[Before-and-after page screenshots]
════

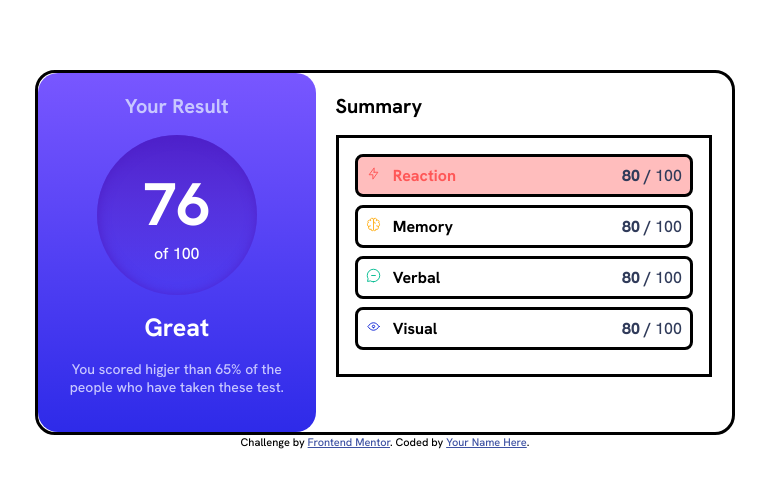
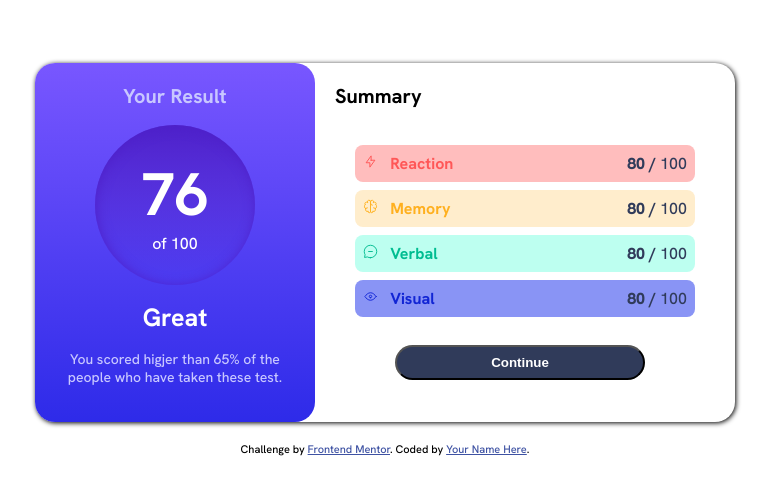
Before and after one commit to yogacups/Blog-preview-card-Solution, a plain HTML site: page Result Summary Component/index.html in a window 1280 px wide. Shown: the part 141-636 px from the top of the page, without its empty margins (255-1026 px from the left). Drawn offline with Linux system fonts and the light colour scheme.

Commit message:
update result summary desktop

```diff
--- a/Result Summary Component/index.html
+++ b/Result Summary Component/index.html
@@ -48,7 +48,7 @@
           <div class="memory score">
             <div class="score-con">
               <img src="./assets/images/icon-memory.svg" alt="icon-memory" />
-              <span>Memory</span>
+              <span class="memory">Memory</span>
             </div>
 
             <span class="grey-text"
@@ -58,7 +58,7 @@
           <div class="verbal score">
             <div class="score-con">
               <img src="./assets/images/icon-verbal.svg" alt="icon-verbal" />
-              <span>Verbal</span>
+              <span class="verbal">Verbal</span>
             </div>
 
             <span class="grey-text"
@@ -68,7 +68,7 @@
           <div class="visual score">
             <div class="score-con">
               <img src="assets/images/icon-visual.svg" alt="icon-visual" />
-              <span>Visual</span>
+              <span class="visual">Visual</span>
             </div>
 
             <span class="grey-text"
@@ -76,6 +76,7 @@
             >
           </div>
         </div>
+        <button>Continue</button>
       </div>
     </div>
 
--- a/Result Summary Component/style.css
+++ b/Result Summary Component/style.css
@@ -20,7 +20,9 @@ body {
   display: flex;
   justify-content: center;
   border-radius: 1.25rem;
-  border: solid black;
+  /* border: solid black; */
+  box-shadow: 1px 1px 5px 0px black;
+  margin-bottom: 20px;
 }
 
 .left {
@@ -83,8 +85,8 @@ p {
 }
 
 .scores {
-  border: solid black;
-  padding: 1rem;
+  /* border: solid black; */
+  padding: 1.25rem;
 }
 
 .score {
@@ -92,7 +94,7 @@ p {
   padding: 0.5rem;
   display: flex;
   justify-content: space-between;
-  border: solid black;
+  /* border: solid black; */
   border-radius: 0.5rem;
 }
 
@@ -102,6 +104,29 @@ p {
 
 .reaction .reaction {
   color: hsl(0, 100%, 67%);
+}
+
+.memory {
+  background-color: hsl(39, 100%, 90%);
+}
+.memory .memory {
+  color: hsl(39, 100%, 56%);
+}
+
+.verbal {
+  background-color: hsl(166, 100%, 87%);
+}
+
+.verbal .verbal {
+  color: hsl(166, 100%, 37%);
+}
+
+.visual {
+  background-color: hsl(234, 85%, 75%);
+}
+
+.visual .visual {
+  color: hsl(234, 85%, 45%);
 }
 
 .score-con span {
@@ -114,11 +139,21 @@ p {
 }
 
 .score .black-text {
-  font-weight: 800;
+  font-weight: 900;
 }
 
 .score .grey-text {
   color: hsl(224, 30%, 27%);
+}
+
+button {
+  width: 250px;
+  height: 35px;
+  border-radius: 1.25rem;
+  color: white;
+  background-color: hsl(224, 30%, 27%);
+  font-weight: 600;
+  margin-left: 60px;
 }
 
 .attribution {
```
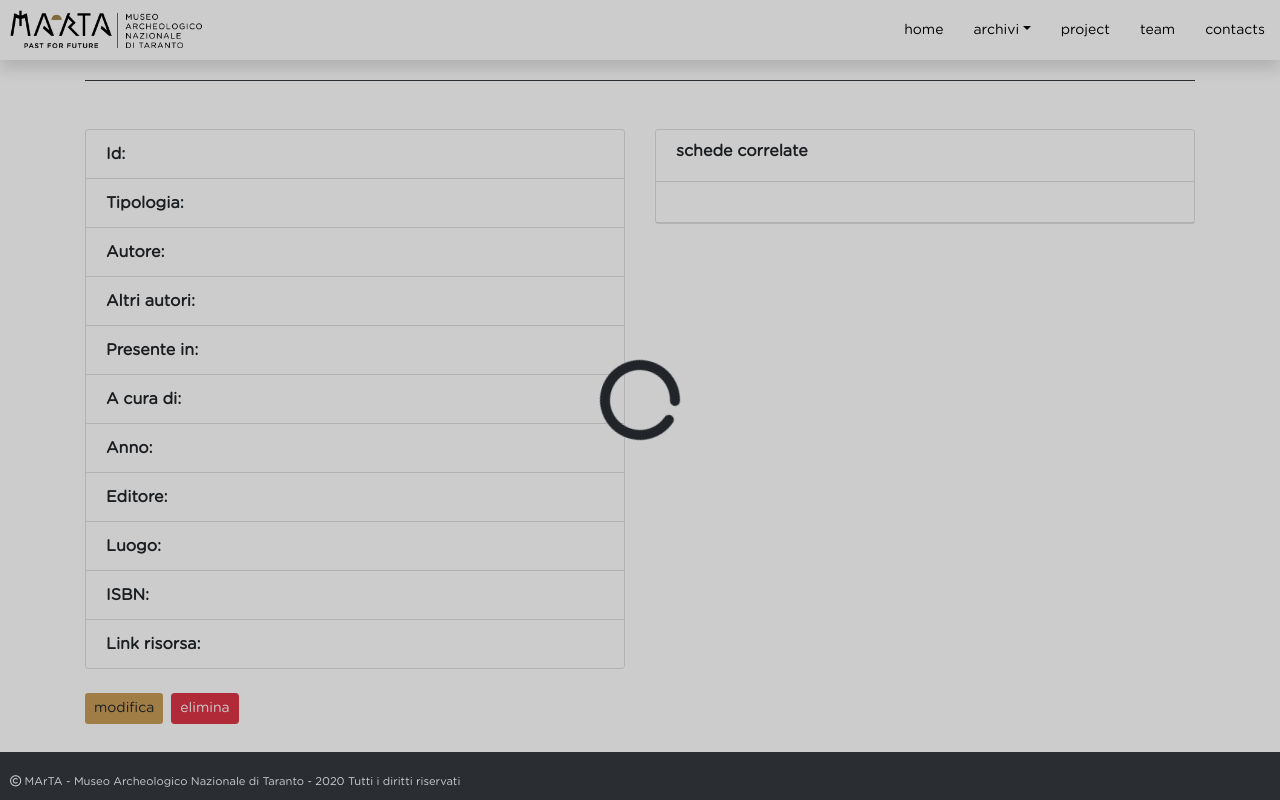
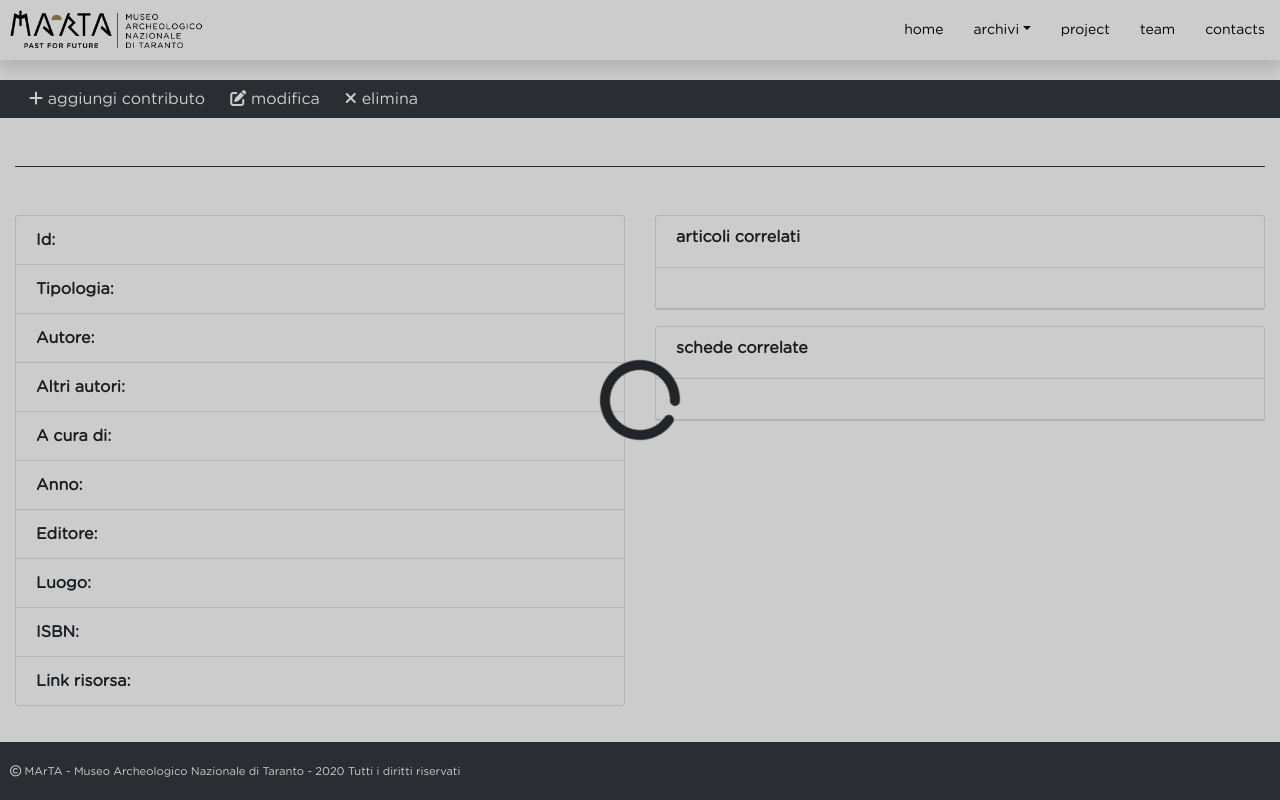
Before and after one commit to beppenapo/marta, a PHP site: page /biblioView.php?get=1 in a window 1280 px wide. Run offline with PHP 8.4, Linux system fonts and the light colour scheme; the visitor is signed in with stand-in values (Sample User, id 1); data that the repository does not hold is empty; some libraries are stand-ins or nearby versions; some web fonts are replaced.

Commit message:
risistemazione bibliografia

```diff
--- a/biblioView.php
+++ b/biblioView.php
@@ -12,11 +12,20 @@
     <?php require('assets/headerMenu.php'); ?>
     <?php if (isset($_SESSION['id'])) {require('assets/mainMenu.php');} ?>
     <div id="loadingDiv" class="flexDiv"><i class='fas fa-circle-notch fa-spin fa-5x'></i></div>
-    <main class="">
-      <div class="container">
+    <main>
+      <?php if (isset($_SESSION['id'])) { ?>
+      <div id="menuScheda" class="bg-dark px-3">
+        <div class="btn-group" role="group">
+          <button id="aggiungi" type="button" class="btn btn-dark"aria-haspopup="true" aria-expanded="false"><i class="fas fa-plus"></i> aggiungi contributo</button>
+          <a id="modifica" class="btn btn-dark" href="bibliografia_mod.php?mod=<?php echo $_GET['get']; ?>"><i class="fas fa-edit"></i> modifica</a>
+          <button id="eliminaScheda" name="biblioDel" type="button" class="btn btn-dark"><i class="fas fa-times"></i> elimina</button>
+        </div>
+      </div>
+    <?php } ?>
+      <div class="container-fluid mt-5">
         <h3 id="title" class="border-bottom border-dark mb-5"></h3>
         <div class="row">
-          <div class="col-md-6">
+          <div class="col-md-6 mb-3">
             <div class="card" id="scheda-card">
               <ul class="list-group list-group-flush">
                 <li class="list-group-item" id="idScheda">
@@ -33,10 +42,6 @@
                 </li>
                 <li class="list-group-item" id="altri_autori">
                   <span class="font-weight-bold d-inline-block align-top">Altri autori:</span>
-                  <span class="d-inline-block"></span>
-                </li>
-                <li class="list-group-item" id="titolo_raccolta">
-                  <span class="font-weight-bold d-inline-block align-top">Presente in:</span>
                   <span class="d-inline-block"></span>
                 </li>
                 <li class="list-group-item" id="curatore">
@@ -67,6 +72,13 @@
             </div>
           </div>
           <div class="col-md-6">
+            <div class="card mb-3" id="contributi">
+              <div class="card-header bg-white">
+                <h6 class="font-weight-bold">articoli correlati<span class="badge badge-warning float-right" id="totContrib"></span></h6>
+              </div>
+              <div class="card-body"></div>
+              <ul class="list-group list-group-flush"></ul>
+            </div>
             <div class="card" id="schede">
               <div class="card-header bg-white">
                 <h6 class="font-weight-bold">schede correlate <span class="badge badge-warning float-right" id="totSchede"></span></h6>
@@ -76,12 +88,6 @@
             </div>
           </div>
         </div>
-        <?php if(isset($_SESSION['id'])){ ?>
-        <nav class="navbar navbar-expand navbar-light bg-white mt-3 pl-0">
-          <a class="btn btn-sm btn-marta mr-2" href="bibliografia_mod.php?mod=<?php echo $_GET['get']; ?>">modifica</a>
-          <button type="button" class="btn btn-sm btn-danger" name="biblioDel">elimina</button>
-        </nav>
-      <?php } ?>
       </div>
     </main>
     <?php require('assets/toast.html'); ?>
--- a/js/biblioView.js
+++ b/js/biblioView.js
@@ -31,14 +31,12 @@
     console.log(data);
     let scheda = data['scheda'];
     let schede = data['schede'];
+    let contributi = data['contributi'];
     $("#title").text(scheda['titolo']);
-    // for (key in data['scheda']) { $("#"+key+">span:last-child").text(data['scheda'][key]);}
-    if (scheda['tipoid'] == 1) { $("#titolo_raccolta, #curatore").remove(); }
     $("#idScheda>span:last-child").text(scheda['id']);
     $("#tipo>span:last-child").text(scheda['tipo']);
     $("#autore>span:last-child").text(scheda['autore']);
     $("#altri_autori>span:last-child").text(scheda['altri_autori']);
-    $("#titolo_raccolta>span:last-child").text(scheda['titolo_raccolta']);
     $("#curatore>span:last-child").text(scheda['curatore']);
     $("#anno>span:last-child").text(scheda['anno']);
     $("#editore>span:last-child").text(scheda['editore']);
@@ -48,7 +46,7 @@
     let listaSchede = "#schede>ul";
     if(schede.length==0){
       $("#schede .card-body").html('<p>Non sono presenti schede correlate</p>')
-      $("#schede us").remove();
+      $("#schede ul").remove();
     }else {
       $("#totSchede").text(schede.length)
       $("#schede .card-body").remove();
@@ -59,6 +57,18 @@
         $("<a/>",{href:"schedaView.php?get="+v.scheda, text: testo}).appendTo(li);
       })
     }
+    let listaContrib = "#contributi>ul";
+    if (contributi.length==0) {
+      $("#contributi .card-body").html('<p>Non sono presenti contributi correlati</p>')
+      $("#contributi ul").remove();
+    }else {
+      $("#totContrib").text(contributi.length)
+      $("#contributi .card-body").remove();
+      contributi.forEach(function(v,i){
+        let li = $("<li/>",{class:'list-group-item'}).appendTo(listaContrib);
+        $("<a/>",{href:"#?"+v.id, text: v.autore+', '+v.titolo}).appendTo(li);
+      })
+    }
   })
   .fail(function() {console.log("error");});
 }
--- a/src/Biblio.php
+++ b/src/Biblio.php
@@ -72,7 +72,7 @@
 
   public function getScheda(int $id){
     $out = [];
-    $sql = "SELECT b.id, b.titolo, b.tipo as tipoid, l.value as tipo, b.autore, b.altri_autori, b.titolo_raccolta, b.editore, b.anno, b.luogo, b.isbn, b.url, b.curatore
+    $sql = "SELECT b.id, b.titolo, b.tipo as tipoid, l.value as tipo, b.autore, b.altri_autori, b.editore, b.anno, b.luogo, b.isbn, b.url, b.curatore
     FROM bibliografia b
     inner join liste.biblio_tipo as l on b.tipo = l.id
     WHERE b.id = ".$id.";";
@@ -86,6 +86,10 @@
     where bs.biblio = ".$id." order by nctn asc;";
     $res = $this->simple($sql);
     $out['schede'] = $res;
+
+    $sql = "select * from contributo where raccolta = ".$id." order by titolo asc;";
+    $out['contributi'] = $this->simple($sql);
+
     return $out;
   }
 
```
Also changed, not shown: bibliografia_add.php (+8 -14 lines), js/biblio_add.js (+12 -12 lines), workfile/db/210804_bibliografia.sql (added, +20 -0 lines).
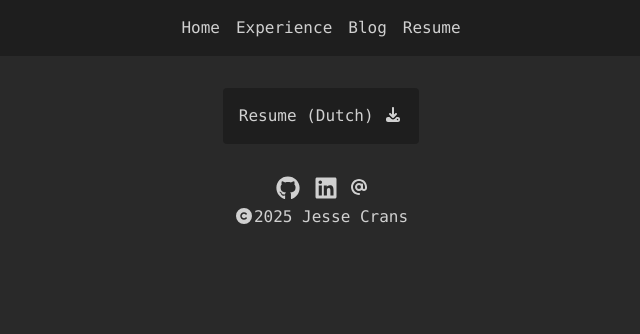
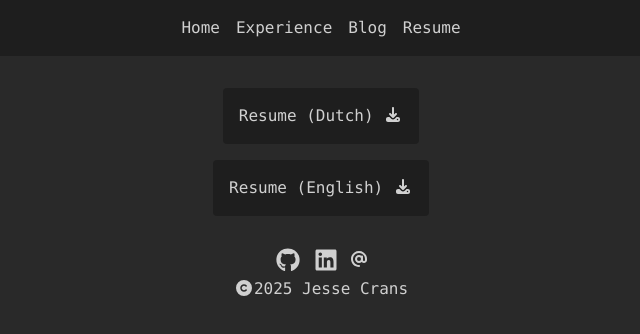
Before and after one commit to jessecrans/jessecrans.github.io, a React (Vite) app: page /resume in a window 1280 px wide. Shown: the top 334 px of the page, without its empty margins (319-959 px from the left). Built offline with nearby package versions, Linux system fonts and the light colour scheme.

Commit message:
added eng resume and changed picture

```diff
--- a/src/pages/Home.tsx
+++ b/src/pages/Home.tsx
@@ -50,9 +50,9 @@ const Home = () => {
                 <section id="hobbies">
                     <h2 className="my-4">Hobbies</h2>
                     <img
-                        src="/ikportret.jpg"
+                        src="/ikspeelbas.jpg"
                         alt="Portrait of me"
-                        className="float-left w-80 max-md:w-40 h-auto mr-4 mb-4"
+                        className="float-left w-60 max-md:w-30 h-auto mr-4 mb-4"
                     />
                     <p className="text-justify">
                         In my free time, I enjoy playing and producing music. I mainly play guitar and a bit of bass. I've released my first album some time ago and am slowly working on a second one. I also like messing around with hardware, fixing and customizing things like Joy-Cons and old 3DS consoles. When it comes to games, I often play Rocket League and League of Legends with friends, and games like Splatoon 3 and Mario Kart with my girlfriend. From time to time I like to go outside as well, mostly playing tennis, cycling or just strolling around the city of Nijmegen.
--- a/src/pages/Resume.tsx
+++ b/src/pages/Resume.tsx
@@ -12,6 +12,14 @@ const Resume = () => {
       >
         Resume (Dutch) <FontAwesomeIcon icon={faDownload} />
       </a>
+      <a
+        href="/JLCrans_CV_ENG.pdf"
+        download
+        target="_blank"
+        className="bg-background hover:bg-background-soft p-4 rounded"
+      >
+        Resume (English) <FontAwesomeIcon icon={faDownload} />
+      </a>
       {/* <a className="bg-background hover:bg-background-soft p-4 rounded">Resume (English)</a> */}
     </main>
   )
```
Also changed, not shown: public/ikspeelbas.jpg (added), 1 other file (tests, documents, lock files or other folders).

════

• _To do_
Take every line above that includes the string "child" and return it.

• _Exercise output_
-    // for (key in data['scheda']) { $("#"+key+">span:last-child").text(data['scheda'][key]);}
     $("#idScheda>span:last-child").text(scheda['id']);
     $("#tipo>span:last-child").text(scheda['tipo']);
     $("#autore>span:last-child").text(scheda['autore']);
     $("#altri_autori>span:last-child").text(scheda['altri_autori']);
-    $("#titolo_raccolta>span:last-child").text(scheda['titolo_raccolta']);
     $("#curatore>span:last-child").text(scheda['curatore']);
     $("#anno>span:last-child").text(scheda['anno']);
     $("#editore>span:last-child").text(scheda['editore']);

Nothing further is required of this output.